Position the aquarium so you can get the maximum enjoyment from it however avoiding:
Once you’ve picked your chosen substrate (gravel/sand) make sure to give it a good wash to remove any dirt or dust which will cloud the water.
Then pack the substrate in to the bottom of the aquarium.
Soak any rocks, wood, plastic plants or ornaments before adding them to the tank to remove anything that may colour the water or affect the chemical balance of the aquarium (do not use anything other than plain water to clean these items).
Décor should always be purchased from a reputable aquatic store who can advise on the best conditions for your chosen set up.
You can then position these as you like throughout the tank leaving open areas and hiding spaces for your fish to explore. It is important to ensure décor is embedded into the substrate and stable to ensure it is not easily dug up by your livestock.
If your aquarium fish or shrimp require heated water (tropical freshwater) it is now time to install your heater following the manufacturer’s instructions.
DO NOT TURN ON YOUR HEATER YET.
We advise you add an aquarium thermometer to the aquarium so you can monitor the temperature ongoing.
Install your filter following the instructions. Bear in mind that some aquariums come with built in filters and therefore may only need media adding to it whilst others come with a separate filter which must be installed.
Remember – When installing your aquarium or electricals like filters, heating or lighting make sure you create a drip loop in any cables to ensure drops of water cannot reach the mains electricity.
Once all of your hardware is installed and you are happy with the positioning of your décor you can begin to fill your aquarium.

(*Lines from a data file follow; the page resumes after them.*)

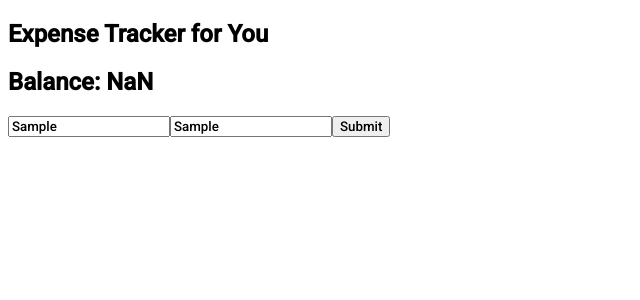
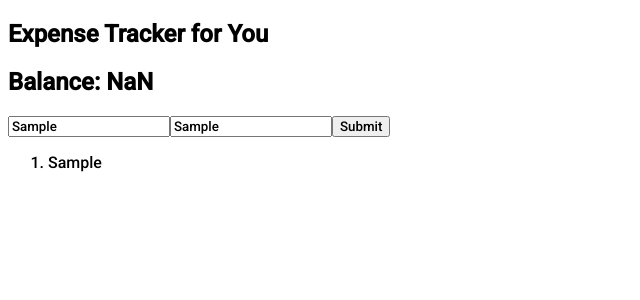
Before and after one commit to Tomador13/ExpenseTracker, a React (Create React App) app in the folder client/: page / in a window 1280 px wide. Both pictures are taken after typing "Sample", "Sample" into the empty fields and a click on the button "Submit". Shown: the top 300 px of the page, without its empty margins (0-640 px from the left). Built offline with nearby package versions, Linux system fonts and the light colour scheme.

Commit message:
Update homepage.jsx

```diff
--- a/client/src/pages/homepage.jsx
+++ b/client/src/pages/homepage.jsx
@@ -4,11 +4,15 @@ const HomePage = () => {
     const [ initialName , setInitialName ] = useState( 'Expense Tracker for You' )
     const [ name , setName ] = useState('')
     const [ price , setPrice ] = useState()
+    const [ list , setList ] = useState([])
 
     const handleClick = () => {
         money < price ? setInitialName ( 'Not Enough Balance' ) : setMoney ( money - price ) ;
+        setList([ ...list , name ])
+        setName('')
+        setPrice('')
+        console.log(...list)
     }
-
     return <>
         <section className="homepage">
             <div>
@@ -24,6 +28,12 @@ const HomePage = () => {
                     />
                 <button onClick={ handleClick }>Submit</button>
             </div>
+                <ol>
+                    { list.map( ( e , index ) => (
+                        <li>{ e }</li>
+                    ))}
+                </ol>
+
         </section>
     </>
 
```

Place a plate or small bowl on to the aquarium substrate and carefully pour the water on it. This will help to prevent your substrate being disrupted and clouding.
If you want to have live plants in your aquarium now is the time to add them.
Once your aquarium is roughly half full, stop filling and start to arrange your plants and begin to embed the roots into the substrate.
It’s important to plan ahead with your plants. Speak to your aquatic retailer to discuss favourable plants for the fish you intend to keep and get a good range of plant heights, spreading from the back of the tank to the front to create a balanced and easily viewable environment.
Once all of your plants are in place, carefully fill up the rest of the aquarium.
Once your aquarium is full you can switch on your filter and heater to start preparing the tank for your aquatic friends.
You should always treat new water with a dechlorinator - like Bioactive Tapsafe Plus - to remove harmful chemicals from the water and introduce aloe vera to help protect your fish’s delicate skin and gills.
Tapsafe also has the benefit of adding a kick-start of bacteria for the filter.
Although you will probably be excited to start adding fish into your aquarium, you need to let it settle and temperature stabilise to the recommended level before adding any livestock; usually overnight.
Once your tank has settled, and the temperature correct (use an aquarium thermometer for this) you can now add fish.
Speak to your aquatic retailer to get the right fish for your set up. Make sure you’re not going to be overstocking, it’s better to introduce a few fish to start with whilst your filter is still maturing, then add more fish gradually over time.
To better understand what goes on in a new aquarium, watch the video below.
Seek the advice of your specialist aquatic retailer when purchasing fish; they will be able to help you select a variety of fish which will create a calm and balanced community.
Ensure your retailer knows you have a new aquarium, as it is essential to add fish gradually to a new aquarium over a period of weeks, starting with hardier varieties, and gradually building up to the aquarium’s full complement of fish.